More than 400,000 people have been displaced since so-called Sélékamilitias — many of them Muslims from neighboring Chad and Sudan –seized power in March, unleashing a wave of rapes, massacres andlooting on the majority Christian population. The Christians haveformed so-called anti-Balaka militias and are performing revengeattacks on Muslims. Some 400 people have died since Thursday in thecapital Bangui alone. The fear is that the sectarian violence willspread throughout the country, leading a situation like the Rwandagenocide in 1994. Reuters and AFP
Vladimir Putin ‘liquidates’ Russia’s Ria Novosti news agency

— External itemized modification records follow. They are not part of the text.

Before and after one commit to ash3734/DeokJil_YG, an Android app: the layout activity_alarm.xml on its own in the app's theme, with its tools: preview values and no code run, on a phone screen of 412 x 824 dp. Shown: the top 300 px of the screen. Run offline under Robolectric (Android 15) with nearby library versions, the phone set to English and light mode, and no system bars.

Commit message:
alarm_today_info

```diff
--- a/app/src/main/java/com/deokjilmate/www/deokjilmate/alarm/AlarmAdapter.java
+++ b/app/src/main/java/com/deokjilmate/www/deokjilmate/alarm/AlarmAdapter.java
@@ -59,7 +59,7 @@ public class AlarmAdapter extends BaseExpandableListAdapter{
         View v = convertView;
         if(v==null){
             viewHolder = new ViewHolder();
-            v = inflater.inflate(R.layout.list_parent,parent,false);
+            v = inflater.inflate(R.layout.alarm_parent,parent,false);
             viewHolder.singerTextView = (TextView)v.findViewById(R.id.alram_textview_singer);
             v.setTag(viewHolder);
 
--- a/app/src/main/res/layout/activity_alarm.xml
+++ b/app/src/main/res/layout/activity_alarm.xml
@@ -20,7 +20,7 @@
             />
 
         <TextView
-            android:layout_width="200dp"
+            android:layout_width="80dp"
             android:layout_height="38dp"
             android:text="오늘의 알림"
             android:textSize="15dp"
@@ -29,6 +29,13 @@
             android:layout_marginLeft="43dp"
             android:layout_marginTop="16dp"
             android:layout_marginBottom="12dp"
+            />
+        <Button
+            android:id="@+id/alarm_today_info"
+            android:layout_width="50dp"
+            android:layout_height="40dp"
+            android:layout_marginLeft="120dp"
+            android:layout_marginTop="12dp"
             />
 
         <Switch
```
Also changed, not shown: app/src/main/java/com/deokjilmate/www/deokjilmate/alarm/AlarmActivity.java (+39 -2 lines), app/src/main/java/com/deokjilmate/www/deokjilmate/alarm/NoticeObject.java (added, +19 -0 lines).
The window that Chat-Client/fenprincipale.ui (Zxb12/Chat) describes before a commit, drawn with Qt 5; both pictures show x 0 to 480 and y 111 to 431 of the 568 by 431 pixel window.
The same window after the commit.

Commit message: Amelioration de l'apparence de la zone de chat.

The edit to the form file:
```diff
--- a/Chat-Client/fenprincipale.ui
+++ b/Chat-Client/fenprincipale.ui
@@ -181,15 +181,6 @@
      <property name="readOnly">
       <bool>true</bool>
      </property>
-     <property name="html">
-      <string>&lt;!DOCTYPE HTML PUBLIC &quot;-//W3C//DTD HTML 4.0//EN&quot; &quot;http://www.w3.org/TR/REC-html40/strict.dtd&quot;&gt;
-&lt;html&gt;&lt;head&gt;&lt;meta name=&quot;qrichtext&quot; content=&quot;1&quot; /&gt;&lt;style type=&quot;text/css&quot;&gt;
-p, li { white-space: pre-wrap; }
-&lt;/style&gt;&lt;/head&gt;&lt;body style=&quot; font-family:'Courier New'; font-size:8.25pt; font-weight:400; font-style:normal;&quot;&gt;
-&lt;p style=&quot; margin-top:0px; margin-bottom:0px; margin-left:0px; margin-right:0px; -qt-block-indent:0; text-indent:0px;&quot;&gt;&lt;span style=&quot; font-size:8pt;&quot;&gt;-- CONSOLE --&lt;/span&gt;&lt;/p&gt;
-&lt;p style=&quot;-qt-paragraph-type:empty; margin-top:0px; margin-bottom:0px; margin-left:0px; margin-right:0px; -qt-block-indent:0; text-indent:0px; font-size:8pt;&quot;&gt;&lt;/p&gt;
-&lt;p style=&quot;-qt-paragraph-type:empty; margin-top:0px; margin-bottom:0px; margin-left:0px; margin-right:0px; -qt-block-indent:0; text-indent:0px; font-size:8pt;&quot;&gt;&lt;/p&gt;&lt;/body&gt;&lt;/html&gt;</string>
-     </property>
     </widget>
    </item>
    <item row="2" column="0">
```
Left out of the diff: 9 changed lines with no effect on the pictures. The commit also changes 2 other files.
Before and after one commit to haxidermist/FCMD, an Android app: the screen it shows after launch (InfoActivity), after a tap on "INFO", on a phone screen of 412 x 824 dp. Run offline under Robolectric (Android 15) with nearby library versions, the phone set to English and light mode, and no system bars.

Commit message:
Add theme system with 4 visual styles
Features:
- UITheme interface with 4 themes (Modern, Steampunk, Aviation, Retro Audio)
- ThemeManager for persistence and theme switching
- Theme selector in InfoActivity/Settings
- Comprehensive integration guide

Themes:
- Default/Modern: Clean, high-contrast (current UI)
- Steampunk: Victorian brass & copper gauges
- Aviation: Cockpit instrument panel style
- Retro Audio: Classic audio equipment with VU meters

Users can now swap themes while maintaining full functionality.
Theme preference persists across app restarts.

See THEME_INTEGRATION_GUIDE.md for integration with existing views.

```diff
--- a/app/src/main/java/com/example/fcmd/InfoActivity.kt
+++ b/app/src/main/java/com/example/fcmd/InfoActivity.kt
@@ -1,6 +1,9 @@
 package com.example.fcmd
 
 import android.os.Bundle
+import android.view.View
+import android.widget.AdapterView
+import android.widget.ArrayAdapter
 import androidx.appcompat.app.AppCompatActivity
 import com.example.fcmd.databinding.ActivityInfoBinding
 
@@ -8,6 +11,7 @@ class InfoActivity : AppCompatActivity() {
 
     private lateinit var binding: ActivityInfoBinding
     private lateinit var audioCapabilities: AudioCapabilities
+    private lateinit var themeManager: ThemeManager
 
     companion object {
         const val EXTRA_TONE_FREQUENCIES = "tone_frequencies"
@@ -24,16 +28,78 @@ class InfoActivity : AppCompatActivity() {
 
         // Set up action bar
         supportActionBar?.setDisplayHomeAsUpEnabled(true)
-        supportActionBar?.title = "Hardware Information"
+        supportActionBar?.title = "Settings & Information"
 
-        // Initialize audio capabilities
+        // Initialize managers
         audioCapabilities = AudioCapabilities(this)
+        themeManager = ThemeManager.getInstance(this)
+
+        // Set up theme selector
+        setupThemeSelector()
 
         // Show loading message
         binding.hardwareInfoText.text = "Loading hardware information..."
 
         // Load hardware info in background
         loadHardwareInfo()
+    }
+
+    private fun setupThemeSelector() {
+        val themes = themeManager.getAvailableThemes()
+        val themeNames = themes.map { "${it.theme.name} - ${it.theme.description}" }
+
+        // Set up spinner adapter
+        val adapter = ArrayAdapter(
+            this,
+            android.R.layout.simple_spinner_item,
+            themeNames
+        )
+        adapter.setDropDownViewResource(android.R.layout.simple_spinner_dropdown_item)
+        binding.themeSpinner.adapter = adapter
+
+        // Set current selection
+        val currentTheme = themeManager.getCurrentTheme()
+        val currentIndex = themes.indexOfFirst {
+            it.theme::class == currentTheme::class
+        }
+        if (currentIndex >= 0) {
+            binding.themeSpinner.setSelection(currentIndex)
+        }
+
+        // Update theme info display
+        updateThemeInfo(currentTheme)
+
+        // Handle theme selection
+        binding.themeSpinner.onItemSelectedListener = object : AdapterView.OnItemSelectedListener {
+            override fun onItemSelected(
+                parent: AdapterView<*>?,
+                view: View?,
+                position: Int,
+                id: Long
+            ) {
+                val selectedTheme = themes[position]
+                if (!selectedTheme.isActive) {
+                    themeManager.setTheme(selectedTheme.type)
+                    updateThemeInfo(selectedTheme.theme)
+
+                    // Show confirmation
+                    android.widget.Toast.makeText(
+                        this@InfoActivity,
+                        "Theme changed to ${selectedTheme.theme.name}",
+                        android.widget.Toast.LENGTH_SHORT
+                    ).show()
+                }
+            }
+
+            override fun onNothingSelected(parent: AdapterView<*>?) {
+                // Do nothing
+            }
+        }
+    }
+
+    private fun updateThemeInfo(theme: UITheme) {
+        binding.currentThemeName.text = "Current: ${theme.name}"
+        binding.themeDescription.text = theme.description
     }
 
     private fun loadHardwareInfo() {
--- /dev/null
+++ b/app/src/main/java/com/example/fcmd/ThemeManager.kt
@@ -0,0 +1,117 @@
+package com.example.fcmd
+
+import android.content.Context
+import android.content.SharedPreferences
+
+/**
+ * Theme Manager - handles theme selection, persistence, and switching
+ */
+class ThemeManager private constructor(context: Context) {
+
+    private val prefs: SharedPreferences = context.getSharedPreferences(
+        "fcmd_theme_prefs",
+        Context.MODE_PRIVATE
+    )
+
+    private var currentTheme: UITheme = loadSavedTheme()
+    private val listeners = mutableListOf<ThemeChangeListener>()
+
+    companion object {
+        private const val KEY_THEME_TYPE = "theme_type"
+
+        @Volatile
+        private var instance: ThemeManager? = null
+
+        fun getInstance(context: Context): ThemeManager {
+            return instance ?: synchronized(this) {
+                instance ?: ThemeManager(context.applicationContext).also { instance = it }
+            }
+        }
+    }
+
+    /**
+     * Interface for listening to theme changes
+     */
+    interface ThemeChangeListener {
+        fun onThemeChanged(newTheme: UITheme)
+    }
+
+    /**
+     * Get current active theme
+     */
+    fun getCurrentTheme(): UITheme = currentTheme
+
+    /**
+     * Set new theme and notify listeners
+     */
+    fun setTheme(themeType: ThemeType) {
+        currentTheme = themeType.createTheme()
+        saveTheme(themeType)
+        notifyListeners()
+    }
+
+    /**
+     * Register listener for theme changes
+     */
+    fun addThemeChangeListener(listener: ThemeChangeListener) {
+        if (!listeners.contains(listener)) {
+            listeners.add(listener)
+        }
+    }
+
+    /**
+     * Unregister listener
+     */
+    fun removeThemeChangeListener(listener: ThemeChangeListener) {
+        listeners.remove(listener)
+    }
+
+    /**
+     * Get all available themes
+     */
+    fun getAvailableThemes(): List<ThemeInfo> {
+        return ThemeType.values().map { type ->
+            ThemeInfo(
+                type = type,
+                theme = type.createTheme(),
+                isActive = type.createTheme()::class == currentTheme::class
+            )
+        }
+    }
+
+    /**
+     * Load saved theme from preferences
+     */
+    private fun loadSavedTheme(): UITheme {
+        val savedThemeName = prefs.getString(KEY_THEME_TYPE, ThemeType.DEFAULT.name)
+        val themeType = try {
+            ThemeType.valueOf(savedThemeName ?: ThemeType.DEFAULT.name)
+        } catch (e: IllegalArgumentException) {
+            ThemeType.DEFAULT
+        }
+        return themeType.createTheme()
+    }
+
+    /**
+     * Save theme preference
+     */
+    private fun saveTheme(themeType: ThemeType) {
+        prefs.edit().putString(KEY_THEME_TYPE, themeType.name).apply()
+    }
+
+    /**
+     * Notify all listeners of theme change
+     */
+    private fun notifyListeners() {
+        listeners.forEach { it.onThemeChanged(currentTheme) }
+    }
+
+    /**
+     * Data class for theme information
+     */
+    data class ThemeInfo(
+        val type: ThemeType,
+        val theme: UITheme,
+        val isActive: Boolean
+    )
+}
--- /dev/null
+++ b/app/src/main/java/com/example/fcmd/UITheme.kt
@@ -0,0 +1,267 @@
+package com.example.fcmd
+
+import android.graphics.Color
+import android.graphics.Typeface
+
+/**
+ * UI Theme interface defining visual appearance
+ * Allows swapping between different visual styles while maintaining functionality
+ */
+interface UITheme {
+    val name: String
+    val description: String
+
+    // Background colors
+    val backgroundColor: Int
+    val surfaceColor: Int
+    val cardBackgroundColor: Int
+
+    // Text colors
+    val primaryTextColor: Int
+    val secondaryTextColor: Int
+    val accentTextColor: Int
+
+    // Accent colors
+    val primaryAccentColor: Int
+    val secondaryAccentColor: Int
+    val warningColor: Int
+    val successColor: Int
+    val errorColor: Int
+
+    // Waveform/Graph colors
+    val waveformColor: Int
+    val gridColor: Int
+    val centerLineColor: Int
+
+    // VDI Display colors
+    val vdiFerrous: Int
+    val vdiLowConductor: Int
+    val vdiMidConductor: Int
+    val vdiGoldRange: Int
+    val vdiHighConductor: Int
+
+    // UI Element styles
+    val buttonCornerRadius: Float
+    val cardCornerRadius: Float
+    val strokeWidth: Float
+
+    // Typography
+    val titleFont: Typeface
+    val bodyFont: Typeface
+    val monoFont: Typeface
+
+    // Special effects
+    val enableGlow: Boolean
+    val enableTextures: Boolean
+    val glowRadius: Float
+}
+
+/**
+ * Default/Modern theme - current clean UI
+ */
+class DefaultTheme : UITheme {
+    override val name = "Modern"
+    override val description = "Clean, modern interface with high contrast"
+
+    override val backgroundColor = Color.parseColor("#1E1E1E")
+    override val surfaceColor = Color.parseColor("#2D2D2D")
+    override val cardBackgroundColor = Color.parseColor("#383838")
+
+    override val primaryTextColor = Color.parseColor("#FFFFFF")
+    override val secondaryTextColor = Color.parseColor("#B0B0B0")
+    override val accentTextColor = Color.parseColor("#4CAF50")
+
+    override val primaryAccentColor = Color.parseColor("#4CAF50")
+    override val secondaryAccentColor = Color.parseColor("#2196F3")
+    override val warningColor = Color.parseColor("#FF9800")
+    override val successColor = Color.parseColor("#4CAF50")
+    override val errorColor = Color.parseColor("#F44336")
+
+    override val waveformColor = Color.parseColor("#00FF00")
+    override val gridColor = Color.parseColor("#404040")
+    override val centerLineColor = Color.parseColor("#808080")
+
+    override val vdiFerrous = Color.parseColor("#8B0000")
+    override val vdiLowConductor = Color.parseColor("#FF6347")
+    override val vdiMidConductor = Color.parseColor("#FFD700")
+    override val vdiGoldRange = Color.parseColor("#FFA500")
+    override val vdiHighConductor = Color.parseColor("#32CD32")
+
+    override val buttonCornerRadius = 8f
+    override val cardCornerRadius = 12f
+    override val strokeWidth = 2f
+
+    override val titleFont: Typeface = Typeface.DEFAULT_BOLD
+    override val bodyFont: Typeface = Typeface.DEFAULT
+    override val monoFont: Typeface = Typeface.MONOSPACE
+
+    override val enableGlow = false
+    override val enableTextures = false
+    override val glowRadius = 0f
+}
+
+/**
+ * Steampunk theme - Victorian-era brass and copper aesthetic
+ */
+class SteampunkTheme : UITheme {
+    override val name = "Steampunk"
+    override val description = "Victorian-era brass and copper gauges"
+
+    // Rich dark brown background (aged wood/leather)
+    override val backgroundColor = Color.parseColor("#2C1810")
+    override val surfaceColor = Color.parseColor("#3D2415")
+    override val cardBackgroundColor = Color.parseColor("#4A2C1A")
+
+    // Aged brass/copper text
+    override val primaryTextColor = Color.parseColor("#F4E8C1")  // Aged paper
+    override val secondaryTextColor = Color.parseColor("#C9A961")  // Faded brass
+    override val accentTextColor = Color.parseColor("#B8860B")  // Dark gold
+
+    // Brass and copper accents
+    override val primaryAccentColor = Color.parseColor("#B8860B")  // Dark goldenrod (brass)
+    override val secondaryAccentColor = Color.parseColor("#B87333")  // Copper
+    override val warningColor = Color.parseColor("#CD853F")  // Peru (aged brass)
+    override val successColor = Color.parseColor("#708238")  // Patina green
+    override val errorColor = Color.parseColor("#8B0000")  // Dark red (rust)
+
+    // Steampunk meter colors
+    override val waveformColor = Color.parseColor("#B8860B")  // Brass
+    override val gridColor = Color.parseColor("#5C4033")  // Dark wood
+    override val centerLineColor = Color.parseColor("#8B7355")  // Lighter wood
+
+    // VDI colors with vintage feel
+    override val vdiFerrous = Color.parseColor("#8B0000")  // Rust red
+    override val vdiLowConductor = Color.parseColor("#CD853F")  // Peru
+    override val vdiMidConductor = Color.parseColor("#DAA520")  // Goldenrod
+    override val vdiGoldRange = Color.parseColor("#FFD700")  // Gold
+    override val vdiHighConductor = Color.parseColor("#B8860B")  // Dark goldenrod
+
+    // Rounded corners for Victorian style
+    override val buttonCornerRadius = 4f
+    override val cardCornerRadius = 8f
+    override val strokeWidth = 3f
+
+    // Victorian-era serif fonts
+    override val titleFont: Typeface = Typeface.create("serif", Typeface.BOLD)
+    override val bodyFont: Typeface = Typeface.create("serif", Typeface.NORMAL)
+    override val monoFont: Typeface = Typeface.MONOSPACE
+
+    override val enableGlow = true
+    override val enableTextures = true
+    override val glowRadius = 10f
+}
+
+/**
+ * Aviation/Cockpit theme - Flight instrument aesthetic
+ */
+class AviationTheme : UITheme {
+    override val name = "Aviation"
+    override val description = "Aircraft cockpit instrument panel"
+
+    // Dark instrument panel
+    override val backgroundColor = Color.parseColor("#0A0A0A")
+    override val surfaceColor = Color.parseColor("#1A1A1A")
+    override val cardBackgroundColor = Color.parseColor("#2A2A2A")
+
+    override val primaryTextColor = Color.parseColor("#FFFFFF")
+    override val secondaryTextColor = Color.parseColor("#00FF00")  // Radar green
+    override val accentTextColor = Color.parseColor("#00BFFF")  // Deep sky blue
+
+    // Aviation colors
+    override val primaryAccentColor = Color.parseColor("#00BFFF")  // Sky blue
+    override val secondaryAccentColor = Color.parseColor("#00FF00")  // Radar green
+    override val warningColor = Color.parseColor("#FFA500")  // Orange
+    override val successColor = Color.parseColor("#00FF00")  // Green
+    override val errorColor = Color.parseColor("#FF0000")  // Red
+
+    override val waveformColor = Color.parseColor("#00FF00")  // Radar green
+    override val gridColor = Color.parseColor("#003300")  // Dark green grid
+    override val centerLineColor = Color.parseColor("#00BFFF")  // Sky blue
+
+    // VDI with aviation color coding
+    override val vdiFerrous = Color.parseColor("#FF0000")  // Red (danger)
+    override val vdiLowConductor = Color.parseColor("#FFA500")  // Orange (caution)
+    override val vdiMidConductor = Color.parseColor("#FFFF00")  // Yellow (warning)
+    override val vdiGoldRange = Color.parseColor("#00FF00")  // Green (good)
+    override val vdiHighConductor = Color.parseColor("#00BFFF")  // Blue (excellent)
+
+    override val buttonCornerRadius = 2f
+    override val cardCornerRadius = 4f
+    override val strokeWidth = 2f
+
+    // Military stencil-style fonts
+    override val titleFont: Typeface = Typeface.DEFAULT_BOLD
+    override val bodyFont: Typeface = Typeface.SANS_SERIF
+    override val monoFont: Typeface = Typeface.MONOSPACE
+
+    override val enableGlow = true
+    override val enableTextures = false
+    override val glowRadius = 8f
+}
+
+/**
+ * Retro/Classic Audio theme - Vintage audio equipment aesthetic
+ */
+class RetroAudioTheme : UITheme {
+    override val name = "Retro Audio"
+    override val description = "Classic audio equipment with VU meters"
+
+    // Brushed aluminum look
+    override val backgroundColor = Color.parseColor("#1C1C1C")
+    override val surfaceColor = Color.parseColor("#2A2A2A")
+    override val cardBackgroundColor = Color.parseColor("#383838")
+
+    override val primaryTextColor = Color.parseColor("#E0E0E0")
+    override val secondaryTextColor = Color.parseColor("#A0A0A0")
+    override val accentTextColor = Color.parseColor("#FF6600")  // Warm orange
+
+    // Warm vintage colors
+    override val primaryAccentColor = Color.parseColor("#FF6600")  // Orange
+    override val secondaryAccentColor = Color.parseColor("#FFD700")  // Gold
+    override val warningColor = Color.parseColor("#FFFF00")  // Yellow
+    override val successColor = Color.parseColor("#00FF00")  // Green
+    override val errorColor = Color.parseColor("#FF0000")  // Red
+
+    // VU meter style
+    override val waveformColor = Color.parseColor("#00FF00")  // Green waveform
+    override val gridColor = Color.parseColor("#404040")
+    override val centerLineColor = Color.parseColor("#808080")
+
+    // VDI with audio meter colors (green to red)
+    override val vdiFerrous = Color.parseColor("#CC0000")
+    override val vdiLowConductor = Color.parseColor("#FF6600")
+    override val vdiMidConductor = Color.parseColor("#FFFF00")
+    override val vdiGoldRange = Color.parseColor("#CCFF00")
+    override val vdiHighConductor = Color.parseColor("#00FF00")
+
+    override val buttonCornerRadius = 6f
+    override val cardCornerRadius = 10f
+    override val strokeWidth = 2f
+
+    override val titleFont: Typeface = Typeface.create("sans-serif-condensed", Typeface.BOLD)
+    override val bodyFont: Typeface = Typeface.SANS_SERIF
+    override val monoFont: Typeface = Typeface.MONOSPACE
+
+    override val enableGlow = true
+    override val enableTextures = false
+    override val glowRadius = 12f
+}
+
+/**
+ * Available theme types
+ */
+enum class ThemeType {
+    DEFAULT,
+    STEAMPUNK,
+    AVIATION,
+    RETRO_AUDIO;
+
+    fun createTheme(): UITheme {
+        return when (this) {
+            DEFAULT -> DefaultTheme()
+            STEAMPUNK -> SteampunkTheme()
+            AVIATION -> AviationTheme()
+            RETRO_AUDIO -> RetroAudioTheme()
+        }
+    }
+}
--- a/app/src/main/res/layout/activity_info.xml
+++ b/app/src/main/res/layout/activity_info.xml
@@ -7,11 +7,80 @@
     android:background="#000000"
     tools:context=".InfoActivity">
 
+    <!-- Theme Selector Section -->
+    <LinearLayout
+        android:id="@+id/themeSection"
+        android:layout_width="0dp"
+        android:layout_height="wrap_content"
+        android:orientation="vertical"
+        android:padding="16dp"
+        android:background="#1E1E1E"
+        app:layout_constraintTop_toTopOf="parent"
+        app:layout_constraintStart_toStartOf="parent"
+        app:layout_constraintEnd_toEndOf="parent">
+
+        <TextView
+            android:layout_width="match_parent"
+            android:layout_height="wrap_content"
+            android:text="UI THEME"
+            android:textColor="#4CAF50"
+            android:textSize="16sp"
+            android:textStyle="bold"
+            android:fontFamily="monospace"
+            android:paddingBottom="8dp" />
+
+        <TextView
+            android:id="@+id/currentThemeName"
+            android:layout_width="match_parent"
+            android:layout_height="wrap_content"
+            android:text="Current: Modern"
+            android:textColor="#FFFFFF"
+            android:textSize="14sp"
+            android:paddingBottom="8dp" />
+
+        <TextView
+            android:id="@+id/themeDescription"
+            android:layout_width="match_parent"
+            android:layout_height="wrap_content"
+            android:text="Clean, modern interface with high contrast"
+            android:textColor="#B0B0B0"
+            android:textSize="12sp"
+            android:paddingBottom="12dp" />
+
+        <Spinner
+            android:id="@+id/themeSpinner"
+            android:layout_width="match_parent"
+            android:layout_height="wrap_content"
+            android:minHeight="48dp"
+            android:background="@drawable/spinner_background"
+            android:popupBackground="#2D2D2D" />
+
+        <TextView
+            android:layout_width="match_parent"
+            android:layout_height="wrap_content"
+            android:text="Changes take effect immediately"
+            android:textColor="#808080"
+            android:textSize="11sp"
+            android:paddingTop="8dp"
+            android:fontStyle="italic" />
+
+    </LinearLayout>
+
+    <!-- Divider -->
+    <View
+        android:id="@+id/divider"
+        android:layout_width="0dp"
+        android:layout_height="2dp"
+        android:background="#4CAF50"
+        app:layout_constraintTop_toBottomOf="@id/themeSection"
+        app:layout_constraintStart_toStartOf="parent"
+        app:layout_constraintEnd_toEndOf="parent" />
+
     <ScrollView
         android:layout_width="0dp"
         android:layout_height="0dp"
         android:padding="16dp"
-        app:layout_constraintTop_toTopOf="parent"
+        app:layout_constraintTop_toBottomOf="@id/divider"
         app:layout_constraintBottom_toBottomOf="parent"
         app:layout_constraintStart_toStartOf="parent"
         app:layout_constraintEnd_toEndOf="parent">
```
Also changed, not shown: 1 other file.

Russia’s president Vladimir Putin took one more step on Monday toreturn Russia to a Soviet-style dictatorship, when it was announcedthat the Ria Novosti news agency would be “liquidated,” and mergedwith the more compliant Russia Today. Ria Novosti is state owned, butit has angered Putin supporters by trying to present a relativelybalanced news coverage, occasionally presenting Putin or the Kremlinin a less than favorable light. Ria Novosti presented fairly biasedcoverage of the 2012 anti-Putin protests in Moscow, and more recentlyof the pro-Europe protests in Ukraine.
The new news agency will be headed by Dmitry Kiselyov, who isvitriolically anti-American and pro-Putin, and once said thathomosexuals people should be banned from giving blood and that whenthey die, their hearts should be “buried or incinerated as unsuitableto prolong someone’s life.” Ria Novosti and Telegraph (London)